* _How to complete this task_:
Restate every record exactly as it is written, while omitting the pictures it holds.

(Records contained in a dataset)

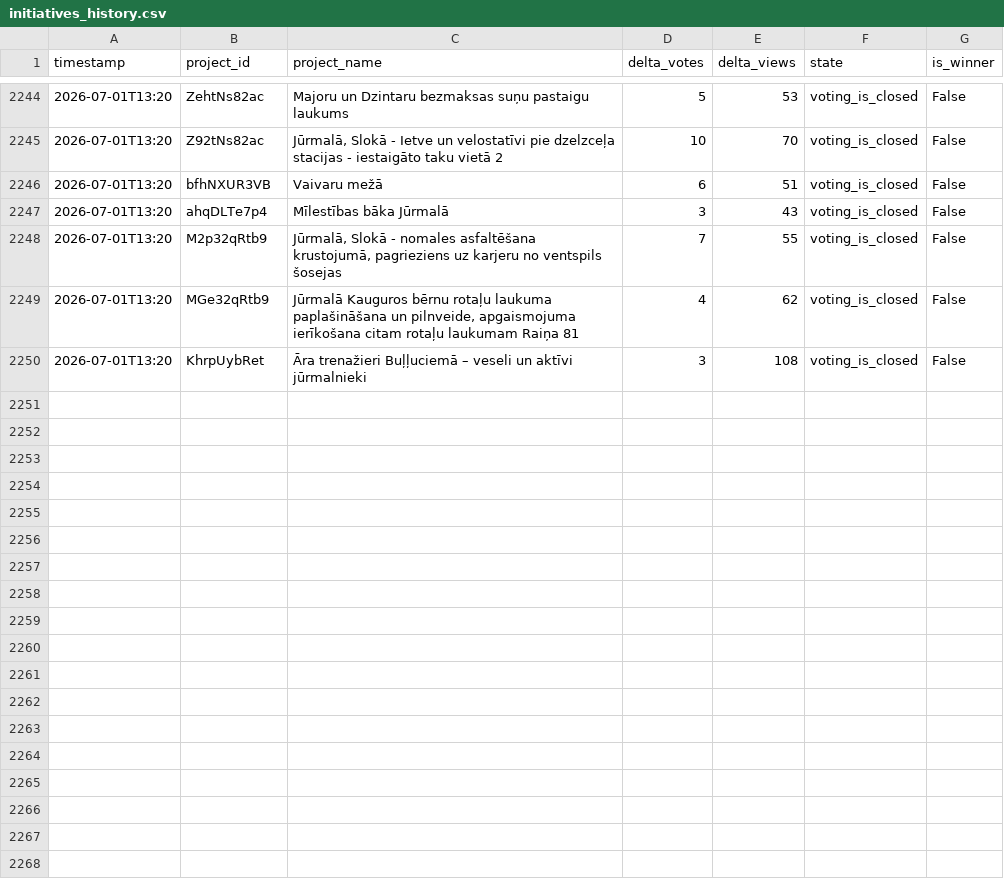
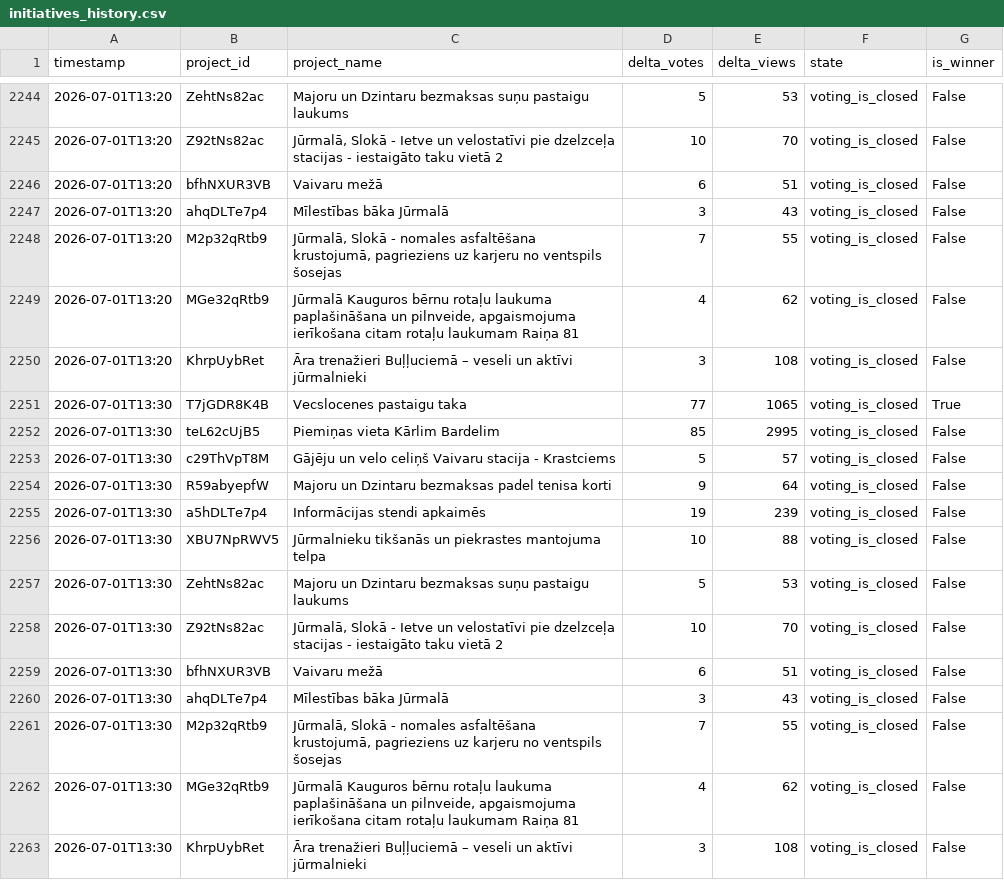
Before and after one commit to mikemaste1/jurmala-initiatives-tracker, a CSV file: data/initiatives_history.csv, drawn as a sheet; only a part is shown, gaps mark what is left out; the diff names each change by its address in the sheet, - before the commit and + after, or states it on an @@ line.

```diff
--- a/data/initiatives_history.csv
+++ b/data/initiatives_history.csv
+row 2251: 2026-07-01T13:30 | T7jGDR8K4B | Vecslocenes pastaigu taka | 77 | 1065 | voting_is_closed | True
+row 2252: 2026-07-01T13:30 | teL62cUjB5 | Piemiņas vieta Kārlim Bardelim | 85 | 2995 | voting_is_closed | False
+row 2253: 2026-07-01T13:30 | c29ThVpT8M | Gājēju un velo celiņš Vaivaru stacija - Krastciems | 5 | 57 | voting_is_closed | False
+row 2254: 2026-07-01T13:30 | R59abyepfW | Majoru un Dzintaru bezmaksas padel tenisa korti | 9 | 64 | voting_is_closed | False
+row 2255: 2026-07-01T13:30 | a5hDLTe7p4 | Informācijas stendi apkaimēs | 19 | 239 | voting_is_closed | False
+row 2256: 2026-07-01T13:30 | XBU7NpRWV5 | Jūrmalnieku tikšanās un piekrastes mantojuma telpa | 10 | 88 | voting_is_closed | False
+row 2257: 2026-07-01T13:30 | ZehtNs82ac | Majoru un Dzintaru bezmaksas suņu pastaigu laukums | 5 | 53 | voting_is_closed | False
+row 2258: 2026-07-01T13:30 | Z92tNs82ac | Jūrmalā, Slokā - Ietve un velostatīvi pie dzelzceļa stacijas - iestaigāto taku vietā 2 | 10 | 70 | voting_is_closed | False
+row 2259: 2026-07-01T13:30 | bfhNXUR3VB | Vaivaru mežā | 6 | 51 | voting_is_closed | False
+row 2260: 2026-07-01T13:30 | ahqDLTe7p4 | Mīlestības bāka Jūrmalā | 3 | 43 | voting_is_closed | False
+row 2261: 2026-07-01T13:30 | M2p32qRtb9 | Jūrmalā, Slokā - nomales asfaltēšana krustojumā, pagrieziens uz karjeru no ventspils šosejas | 7 | 55 | voting_is_closed | False
+row 2262: 2026-07-01T13:30 | MGe32qRtb9 | Jūrmalā Kauguros bērnu rotaļu laukuma paplašināšana un pilnveide, apgaismojuma ierīkošana citam rotaļu laukumam Raiņa 81 | 4 | 62 | voting_is_closed | False
+row 2263: 2026-07-01T13:30 | KhrpUybRet | Āra trenažieri Buļļuciemā – veseli un aktīvi jūrmalnieki | 3 | 108 | voting_is_closed | False
```
Also changed, not shown: 4 other files.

* _Expected answer_:
Before and after one commit to mikemaste1/jurmala-initiatives-tracker, a CSV file: data/initiatives_history.csv, drawn as a sheet; only a part is shown, gaps mark what is left out; the diff names each change by its address in the sheet, - before the commit and + after, or states it on an @@ line.

```diff
--- a/data/initiatives_history.csv
+++ b/data/initiatives_history.csv
+row 2251: 2026-07-01T13:30 | T7jGDR8K4B | Vecslocenes pastaigu taka | 77 | 1065 | voting_is_closed | True
+row 2252: 2026-07-01T13:30 | teL62cUjB5 | Piemiņas vieta Kārlim Bardelim | 85 | 2995 | voting_is_closed | False
+row 2253: 2026-07-01T13:30 | c29ThVpT8M | Gājēju un velo celiņš Vaivaru stacija - Krastciems | 5 | 57 | voting_is_closed | False
+row 2254: 2026-07-01T13:30 | R59abyepfW | Majoru un Dzintaru bezmaksas padel tenisa korti | 9 | 64 | voting_is_closed | False
+row 2255: 2026-07-01T13:30 | a5hDLTe7p4 | Informācijas stendi apkaimēs | 19 | 239 | voting_is_closed | False
+row 2256: 2026-07-01T13:30 | XBU7NpRWV5 | Jūrmalnieku tikšanās un piekrastes mantojuma telpa | 10 | 88 | voting_is_closed | False
+row 2257: 2026-07-01T13:30 | ZehtNs82ac | Majoru un Dzintaru bezmaksas suņu pastaigu laukums | 5 | 53 | voting_is_closed | False
+row 2258: 2026-07-01T13:30 | Z92tNs82ac | Jūrmalā, Slokā - Ietve un velostatīvi pie dzelzceļa stacijas - iestaigāto taku vietā 2 | 10 | 70 | voting_is_closed | False
+row 2259: 2026-07-01T13:30 | bfhNXUR3VB | Vaivaru mežā | 6 | 51 | voting_is_closed | False
+row 2260: 2026-07-01T13:30 | ahqDLTe7p4 | Mīlestības bāka Jūrmalā | 3 | 43 | voting_is_closed | False
+row 2261: 2026-07-01T13:30 | M2p32qRtb9 | Jūrmalā, Slokā - nomales asfaltēšana krustojumā, pagrieziens uz karjeru no ventspils šosejas | 7 | 55 | voting_is_closed | False
+row 2262: 2026-07-01T13:30 | MGe32qRtb9 | Jūrmalā Kauguros bērnu rotaļu laukuma paplašināšana un pilnveide, apgaismojuma ierīkošana citam rotaļu laukumam Raiņa 81 | 4 | 62 | voting_is_closed | False
+row 2263: 2026-07-01T13:30 | KhrpUybRet | Āra trenažieri Buļļuciemā – veseli un aktīvi jūrmalnieki | 3 | 108 | voting_is_closed | False
```
Also changed, not shown: 4 other files.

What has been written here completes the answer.